Mud will not stop fund-raising cyclists

Hamsterley 1Good luck to all the cyclists raising money today for the Great North Air Ambulance.

The weather’s not the best, but I suppose getting covered in mud is part of the fun!

Organiser Chris Carr was on BBC Radio Tees this morning and papers are running the story. and

Glad to help and I hope you reach your fund-raising target.

Hundreds of mountain bikers are taking to the forest today to raise money for the Great North Air Ambulance Service.

The event, organised by a group of local riders, is called The Hamsterley Beast and is being held to thank the helicopter crews for flying to the aid of fellow mountain bikers.

Riders from all over the UK are expected to arrive in County Durham for the sponsored challenge which organisers hope will raise more than £10,000.

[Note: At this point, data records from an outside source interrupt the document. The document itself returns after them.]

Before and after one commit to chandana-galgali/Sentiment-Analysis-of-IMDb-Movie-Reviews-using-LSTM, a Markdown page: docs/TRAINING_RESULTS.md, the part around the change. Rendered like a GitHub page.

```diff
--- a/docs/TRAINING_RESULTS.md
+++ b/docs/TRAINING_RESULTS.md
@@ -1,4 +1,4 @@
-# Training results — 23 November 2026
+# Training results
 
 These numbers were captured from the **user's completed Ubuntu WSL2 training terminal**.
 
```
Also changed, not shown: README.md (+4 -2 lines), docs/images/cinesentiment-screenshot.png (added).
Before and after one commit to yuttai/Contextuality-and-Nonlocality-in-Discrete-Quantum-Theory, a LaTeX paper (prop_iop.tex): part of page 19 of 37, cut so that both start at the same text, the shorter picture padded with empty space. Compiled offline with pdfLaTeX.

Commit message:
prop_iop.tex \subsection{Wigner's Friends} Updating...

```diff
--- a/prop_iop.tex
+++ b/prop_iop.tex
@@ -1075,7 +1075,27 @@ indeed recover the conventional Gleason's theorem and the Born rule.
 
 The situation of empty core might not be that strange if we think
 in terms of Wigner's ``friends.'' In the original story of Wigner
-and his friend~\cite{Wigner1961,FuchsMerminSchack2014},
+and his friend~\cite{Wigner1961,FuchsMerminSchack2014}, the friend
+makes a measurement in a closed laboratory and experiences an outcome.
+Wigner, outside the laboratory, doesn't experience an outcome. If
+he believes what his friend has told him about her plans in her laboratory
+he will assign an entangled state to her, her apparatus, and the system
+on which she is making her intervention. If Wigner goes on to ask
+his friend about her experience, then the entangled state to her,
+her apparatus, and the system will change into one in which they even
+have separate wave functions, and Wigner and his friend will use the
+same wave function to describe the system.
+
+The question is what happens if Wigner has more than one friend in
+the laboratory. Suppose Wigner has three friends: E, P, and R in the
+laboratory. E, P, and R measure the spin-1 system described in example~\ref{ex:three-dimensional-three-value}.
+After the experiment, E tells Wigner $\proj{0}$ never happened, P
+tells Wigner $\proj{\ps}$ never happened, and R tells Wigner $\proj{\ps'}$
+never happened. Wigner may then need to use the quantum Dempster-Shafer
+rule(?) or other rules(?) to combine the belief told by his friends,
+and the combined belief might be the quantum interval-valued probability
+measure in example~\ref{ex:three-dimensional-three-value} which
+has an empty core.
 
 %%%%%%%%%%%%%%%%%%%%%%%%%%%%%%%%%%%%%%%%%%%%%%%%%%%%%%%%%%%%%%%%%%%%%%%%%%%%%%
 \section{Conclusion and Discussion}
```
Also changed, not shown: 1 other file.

One of the riders behind the event – Matthew Snowden, from Brandon – said: “There’s been a lot of interest already so we’re expecting a great day and the best possible thank you.”

The Great North Air Ambulance Service (GNAAS) has three helicopters operating 365 days a year and responds to around 1,000 emergencies a year across the North East, North Yorkshire and Cumbia.   It costs £4 million a year to run and relies on charitable donations.

On board it has specialist trauma doctors and paramedics and this month it announced that its helicopters are also going to carry blood for in-air transfusions to help save more lives.  It is estimated that in the region 50 people a year die of blood loss before they can receive transfusions.

“Because of what we do and where we do it, the air ambulance is often the only way to get help for an injured rider,” said Chris Carr, from Prudhoe, another of the organisers.  “That’s why we want to give something back.”

Participation in today’s event will cost £25 and there will be prizes for the biggest fund-raisers.

“There’ll be a bit of everything: some of the fun fast red/black routes; some technical single track riding through the forest as well as some lung-shattering climbs.  There’ll also be more gentle rides available on some well-surfaced trails,” added course designer Brian Harrison, who lives in Bishop Auckland.

“It’s not a race.  So it doesn’t matter what you ride or how you ride it.  We’re all just going to be there to have fun and make as much money as possible for a great cause.”

For more details visit—Great-North-Air-Ambulance-Fundraising-Ride